DATA SHOWN START

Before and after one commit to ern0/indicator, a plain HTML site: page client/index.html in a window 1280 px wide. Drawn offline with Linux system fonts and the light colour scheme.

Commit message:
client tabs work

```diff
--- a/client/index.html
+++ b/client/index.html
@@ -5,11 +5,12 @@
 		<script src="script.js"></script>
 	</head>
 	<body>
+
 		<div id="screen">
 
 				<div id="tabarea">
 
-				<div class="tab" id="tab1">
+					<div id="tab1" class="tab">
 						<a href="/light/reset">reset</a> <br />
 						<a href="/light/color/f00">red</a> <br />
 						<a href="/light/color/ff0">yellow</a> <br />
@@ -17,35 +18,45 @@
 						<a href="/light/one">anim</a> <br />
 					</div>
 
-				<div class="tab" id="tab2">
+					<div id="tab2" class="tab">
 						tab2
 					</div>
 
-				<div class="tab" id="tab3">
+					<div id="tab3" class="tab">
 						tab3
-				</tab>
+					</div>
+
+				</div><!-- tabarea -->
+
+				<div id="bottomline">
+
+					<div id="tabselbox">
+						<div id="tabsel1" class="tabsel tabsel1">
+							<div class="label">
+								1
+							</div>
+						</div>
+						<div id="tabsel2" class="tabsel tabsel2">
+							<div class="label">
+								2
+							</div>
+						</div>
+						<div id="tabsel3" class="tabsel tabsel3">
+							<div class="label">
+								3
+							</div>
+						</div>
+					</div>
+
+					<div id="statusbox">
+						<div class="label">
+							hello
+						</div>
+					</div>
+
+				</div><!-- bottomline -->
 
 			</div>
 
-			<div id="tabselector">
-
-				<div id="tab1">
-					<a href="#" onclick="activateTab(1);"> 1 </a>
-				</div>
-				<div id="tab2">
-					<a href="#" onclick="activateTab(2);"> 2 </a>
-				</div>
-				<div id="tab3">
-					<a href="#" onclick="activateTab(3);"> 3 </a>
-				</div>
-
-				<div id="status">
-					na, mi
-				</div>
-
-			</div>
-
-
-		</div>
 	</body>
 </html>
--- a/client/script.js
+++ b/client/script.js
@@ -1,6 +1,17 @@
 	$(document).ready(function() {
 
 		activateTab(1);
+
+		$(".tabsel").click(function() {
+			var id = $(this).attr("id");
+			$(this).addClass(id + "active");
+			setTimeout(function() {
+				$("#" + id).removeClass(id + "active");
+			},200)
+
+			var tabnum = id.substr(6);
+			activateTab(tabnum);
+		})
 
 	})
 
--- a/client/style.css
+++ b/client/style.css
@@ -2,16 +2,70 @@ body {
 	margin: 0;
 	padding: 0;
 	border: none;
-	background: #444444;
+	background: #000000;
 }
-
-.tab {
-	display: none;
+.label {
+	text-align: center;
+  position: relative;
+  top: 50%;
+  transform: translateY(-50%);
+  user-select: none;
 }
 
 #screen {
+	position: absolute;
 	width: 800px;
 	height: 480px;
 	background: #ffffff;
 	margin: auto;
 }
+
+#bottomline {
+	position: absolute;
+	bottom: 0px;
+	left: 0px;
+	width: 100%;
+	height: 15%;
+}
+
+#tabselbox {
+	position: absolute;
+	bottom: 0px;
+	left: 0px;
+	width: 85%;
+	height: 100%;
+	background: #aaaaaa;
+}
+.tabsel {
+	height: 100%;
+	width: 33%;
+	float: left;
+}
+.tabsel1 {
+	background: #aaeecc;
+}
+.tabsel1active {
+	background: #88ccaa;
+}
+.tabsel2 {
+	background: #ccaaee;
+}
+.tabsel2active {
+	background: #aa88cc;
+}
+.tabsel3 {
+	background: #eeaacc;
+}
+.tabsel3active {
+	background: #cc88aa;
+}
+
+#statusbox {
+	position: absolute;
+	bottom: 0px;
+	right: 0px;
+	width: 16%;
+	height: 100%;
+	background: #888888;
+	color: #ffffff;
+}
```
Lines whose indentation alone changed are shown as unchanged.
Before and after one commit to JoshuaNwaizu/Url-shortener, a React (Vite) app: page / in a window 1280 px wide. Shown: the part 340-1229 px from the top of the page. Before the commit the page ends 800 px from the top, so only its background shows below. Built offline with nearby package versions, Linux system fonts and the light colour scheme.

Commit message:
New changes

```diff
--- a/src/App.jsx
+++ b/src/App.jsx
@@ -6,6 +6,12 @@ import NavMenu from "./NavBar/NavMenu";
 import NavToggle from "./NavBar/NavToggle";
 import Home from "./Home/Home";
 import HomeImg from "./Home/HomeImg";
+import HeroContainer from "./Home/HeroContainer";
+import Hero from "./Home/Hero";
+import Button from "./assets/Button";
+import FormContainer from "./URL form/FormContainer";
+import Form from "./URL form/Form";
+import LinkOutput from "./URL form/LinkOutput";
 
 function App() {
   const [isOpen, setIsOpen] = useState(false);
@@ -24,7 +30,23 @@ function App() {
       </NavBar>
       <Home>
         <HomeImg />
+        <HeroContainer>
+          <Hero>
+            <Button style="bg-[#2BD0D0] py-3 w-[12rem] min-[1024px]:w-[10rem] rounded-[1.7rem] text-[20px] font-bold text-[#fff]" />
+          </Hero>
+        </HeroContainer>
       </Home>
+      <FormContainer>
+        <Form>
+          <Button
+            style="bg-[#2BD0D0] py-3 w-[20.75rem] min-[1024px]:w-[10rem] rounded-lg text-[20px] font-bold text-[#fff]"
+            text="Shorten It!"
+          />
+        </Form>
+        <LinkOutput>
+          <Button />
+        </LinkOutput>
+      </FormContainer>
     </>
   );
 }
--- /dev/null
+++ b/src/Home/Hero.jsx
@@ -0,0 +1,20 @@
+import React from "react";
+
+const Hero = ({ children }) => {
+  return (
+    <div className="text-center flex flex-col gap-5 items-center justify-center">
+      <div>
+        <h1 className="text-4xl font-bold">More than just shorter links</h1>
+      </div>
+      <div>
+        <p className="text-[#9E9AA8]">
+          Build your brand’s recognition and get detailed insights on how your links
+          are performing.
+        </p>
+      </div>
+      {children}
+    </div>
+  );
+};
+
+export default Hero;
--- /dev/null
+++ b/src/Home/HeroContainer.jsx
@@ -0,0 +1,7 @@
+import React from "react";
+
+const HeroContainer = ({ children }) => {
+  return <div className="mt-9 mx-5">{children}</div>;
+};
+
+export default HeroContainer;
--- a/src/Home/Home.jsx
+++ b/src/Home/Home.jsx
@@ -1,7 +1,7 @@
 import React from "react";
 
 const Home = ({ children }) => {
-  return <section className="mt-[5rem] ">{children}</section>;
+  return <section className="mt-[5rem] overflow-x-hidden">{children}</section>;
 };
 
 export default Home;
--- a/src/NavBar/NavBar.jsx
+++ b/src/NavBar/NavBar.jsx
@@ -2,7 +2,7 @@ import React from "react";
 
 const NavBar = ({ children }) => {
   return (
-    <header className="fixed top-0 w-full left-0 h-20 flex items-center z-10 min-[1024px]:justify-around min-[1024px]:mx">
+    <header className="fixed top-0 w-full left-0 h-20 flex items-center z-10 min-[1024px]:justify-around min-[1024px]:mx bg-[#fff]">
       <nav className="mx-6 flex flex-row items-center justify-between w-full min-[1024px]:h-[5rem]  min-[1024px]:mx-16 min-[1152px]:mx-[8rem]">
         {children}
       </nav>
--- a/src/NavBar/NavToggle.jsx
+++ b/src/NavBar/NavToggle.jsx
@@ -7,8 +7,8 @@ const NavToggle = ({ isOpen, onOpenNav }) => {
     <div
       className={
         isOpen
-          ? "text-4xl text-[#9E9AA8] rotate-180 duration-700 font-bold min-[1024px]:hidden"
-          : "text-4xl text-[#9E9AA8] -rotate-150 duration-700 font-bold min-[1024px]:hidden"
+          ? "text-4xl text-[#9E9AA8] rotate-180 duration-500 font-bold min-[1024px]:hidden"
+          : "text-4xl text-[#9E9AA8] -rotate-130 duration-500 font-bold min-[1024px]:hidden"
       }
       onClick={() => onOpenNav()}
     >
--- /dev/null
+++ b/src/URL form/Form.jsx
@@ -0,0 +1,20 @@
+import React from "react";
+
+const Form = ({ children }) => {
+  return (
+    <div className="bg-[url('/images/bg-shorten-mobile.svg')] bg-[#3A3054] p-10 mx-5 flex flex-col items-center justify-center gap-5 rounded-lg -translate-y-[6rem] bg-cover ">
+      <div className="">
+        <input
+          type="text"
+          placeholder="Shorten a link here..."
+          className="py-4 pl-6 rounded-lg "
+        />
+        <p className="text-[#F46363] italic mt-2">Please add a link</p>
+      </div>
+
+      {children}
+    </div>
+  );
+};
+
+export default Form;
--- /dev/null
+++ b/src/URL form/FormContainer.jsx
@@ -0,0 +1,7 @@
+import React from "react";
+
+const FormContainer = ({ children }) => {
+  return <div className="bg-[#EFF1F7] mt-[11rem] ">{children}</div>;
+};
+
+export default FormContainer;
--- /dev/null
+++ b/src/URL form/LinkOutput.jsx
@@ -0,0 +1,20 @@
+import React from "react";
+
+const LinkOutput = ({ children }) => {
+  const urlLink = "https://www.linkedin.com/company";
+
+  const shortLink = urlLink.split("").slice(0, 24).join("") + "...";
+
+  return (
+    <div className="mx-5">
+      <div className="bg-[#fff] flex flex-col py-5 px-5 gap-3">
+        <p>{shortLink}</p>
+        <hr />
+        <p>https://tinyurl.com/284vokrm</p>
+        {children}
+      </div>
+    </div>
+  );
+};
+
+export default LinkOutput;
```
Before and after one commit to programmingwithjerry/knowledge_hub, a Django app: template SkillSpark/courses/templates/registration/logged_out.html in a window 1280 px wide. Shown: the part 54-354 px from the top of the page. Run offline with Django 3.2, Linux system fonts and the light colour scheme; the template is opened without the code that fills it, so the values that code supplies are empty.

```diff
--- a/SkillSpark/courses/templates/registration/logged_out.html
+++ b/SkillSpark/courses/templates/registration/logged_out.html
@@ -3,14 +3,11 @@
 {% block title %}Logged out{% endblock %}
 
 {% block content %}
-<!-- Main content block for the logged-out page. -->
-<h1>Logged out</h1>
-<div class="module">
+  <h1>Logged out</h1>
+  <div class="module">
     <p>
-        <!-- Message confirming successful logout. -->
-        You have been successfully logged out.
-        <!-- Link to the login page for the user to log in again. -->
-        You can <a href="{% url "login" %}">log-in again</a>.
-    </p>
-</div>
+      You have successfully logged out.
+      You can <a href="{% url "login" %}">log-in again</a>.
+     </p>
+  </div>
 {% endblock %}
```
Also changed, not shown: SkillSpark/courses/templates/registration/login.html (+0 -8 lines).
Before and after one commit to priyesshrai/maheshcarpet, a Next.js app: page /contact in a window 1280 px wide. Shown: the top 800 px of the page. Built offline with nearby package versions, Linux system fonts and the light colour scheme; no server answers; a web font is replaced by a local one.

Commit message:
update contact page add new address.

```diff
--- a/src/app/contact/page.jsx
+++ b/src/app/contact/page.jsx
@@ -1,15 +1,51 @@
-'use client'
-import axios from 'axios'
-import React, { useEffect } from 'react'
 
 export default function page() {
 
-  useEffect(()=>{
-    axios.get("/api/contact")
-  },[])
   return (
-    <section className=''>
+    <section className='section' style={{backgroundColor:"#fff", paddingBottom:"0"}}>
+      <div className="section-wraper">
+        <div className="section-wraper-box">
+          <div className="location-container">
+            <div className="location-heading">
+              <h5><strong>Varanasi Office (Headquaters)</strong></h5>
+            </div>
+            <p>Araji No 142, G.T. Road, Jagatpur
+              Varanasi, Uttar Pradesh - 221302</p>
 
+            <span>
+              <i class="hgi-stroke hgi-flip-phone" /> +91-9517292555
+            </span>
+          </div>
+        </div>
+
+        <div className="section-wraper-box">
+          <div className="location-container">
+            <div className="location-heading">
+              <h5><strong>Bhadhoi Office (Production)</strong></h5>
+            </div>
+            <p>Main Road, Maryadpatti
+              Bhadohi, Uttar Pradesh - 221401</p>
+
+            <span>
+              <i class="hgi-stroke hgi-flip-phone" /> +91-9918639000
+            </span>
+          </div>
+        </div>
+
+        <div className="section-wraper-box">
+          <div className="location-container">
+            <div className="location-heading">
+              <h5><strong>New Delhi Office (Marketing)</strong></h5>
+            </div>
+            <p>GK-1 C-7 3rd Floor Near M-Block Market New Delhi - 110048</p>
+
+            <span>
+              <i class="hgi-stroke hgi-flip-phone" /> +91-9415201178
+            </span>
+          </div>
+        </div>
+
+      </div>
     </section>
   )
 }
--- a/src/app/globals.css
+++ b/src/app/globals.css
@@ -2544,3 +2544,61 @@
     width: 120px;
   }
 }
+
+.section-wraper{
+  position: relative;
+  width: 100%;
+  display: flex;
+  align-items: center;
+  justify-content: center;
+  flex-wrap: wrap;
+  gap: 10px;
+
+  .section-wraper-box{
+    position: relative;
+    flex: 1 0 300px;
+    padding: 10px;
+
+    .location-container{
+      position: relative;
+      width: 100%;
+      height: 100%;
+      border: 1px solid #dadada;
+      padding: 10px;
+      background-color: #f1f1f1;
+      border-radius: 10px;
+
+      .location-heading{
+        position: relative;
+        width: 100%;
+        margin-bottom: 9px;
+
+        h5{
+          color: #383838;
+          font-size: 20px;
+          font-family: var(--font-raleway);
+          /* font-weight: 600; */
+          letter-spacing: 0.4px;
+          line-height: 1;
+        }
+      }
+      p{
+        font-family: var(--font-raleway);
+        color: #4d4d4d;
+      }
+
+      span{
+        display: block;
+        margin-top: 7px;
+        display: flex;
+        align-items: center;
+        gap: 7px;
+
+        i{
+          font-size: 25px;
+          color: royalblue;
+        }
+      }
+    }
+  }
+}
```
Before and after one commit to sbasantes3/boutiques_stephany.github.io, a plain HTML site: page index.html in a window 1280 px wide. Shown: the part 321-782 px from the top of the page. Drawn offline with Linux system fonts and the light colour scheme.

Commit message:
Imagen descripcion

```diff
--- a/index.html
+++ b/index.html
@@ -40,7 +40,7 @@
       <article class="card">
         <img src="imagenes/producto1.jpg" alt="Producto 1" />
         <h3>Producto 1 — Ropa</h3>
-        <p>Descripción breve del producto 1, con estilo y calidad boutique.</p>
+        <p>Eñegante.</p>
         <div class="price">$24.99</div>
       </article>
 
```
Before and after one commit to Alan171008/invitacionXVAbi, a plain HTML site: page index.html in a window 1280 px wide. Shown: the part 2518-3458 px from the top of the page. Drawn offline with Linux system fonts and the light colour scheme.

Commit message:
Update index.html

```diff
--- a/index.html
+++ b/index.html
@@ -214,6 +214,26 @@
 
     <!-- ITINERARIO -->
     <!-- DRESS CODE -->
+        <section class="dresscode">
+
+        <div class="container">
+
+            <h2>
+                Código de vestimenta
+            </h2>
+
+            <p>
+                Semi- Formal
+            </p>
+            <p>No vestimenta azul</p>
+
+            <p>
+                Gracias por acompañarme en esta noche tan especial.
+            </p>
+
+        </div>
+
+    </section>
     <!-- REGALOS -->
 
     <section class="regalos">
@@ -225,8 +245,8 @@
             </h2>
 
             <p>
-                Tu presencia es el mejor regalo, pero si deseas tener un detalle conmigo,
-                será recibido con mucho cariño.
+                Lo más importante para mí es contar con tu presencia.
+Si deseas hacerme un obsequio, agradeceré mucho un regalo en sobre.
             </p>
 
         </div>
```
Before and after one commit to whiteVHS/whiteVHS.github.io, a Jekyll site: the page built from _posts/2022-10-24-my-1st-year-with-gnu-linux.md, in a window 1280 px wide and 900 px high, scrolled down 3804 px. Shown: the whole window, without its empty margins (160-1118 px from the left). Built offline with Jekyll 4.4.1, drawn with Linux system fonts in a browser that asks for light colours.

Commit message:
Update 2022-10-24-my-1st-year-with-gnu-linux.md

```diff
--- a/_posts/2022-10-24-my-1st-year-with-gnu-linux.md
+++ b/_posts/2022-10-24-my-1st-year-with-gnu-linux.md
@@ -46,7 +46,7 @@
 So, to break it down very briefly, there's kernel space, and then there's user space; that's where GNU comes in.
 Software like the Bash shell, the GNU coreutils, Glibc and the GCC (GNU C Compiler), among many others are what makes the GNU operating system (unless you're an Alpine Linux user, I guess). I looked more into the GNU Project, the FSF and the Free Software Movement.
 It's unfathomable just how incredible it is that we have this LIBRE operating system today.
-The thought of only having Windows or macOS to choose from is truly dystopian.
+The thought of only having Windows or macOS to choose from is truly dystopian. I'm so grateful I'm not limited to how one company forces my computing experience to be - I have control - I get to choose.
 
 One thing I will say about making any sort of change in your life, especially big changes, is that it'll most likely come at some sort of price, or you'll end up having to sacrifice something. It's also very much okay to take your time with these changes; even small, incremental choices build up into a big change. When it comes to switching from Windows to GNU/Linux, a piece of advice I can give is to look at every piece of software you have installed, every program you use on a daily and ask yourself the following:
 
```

DATA SHOWN END

> _PROBLEM STATEMENT_
Every line above with the string "bottomline" in it should be copied into the answer.

> _RESPONSE_
+				<div id="bottomline">
+				</div><!-- bottomline -->
+#bottomline {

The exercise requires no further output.